These pieces were written for one of the top high school choirs in the country at the time, the Meistersingers of Cherry Creek High School in Englewood, Colorado. They were conducted by Richard Larson, my former high school choir director. The individual titles are: I. The Poet and the Baby; II. A Cradle Song; III. The First Tooth. The first movement is a lively and playful waltz that segues from driving to tender. The middle movement, a lullaby with an extended piano four-hand accompaniment, is for SSAA. The set ends with “The First Tooth,” a sassy, energetic romp. While these works were written for high school singers, they are really at the college or professional level, especially I and III.


I. The Poet and the Baby

How’s a man to write a sonnet, can you tell,—
How’s he going to weave the dim, poetic spell,—
When a–toddling on the floor
Is the muse he must adore,
And this muse he loves, not wisely, but too well?

Now, to write a sonnet, every one allows,
One must always be as quiet as a mouse;
But to write one seems to me
Quite superfluous to be,
When you ‘ve got a little sonnet in the house.

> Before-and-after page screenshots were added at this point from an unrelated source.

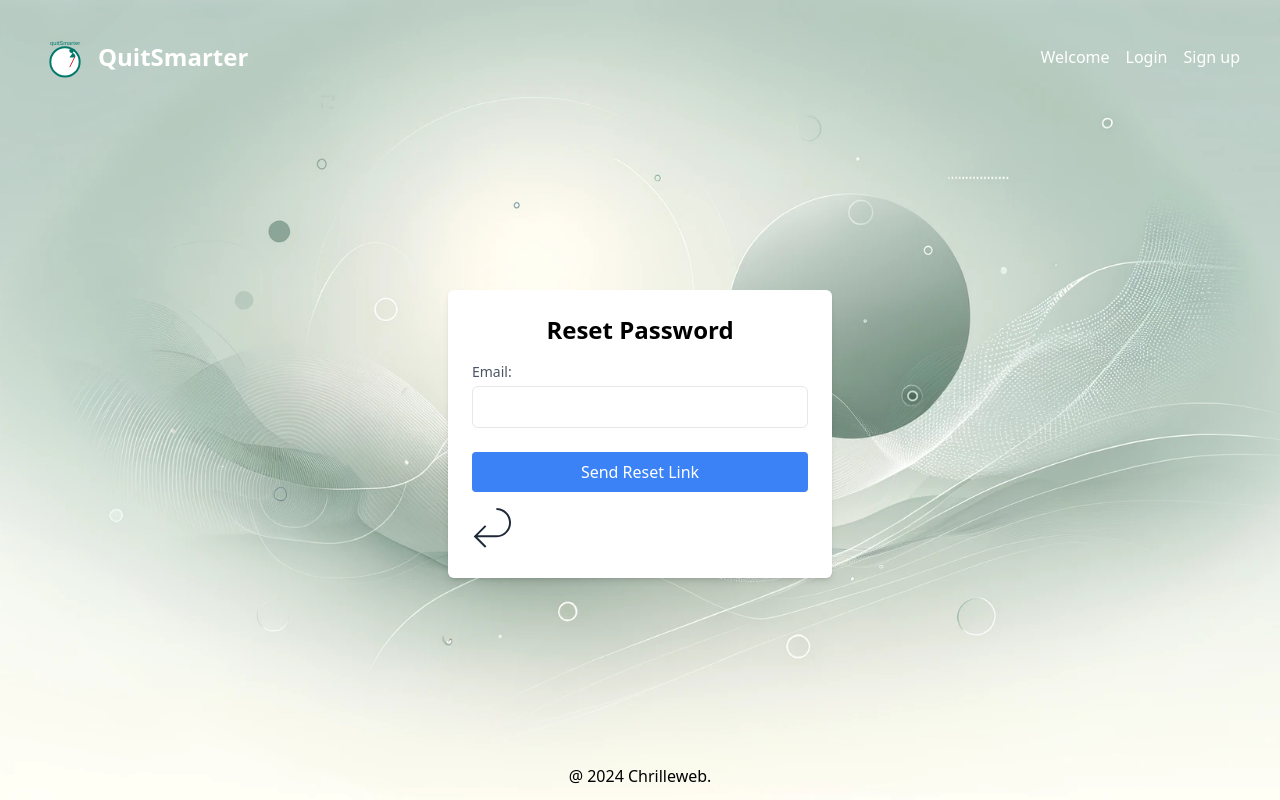
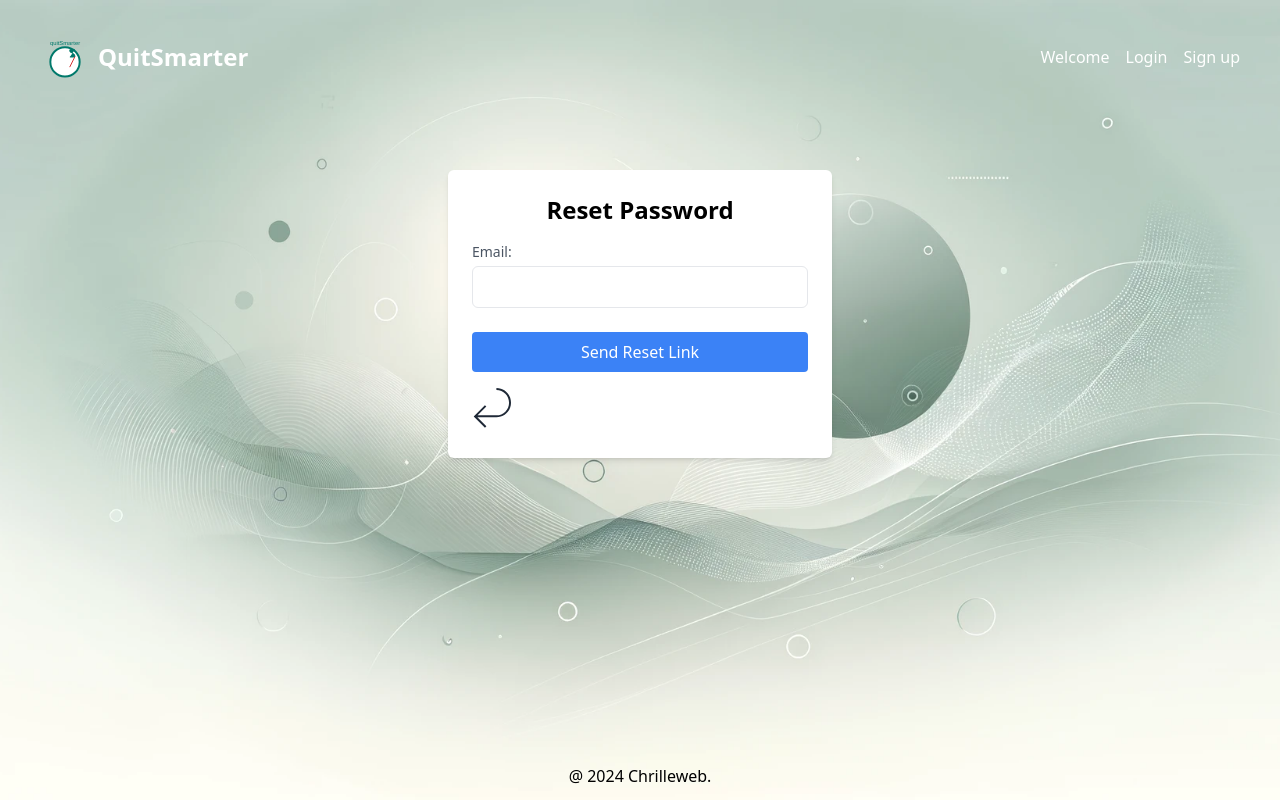
Before and after one commit to Chrilleweb/Fullstack-Eksamen, a SvelteKit app in the folder frontend/: page /request-reset in a window 1280 px wide. Built offline with nearby package versions, Linux system fonts and the light colour scheme.

Commit message:
Fix styling issue in request-reset page

```diff
--- a/frontend/src/routes/request-reset/+page.svelte
+++ b/frontend/src/routes/request-reset/+page.svelte
@@ -38,7 +38,7 @@
 	<title>Reset Password</title>
 </svelte:head>
 
-<div class="mt-40 mx-auto bg-white p-6 rounded-md shadow-md w-full max-w-sm">
+<div class="mt-10 mx-auto bg-white p-6 rounded-md shadow-md w-full max-w-sm">
 	<h1 class="text-2xl font-semibold mb-4 text-center">Reset Password</h1>
 	{#if $message}
 		<p class="toast show">{$message}</p>
```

Just a dainty little poem, true and fine,
That is full of love and life in every line,
Earnest, delicate, and sweet,
Altogether so complete
That I wonder what’s the use of writing mine.

–Paul Laurence Dunbar, 1913


II. A Cradle Song

Golden slumbers kiss your eyes,
Smiles awake you when you rise;
Sleep, pretty wantons, do not cry,
And I will sing a lullaby,
Rock them, rock them, lullaby.
Care is heavy, therefore sleep you,
You are care, and care must keep you;
Sleep, pretty wantons, do not cry,
And I will sing a lullaby,
Rock them, rock them, lullaby.

–Thomas Dekker

III. The First Tooth

Through the house what busy joy,
Just because the infant boy
Has a tiny tooth to show!
I have got a double row,
All as white, and all as small;
Yet no one cares for mine at all.
He can say but half a word,
Yet that single sound’s preferred
To all the words that I can say
In the longest summer day.
He cannot walk, yet if he put
With mimic motion out his foot,
As if he thought he were advancing,
It’s prized more than my best dancing.

— Charles and Mary Lamb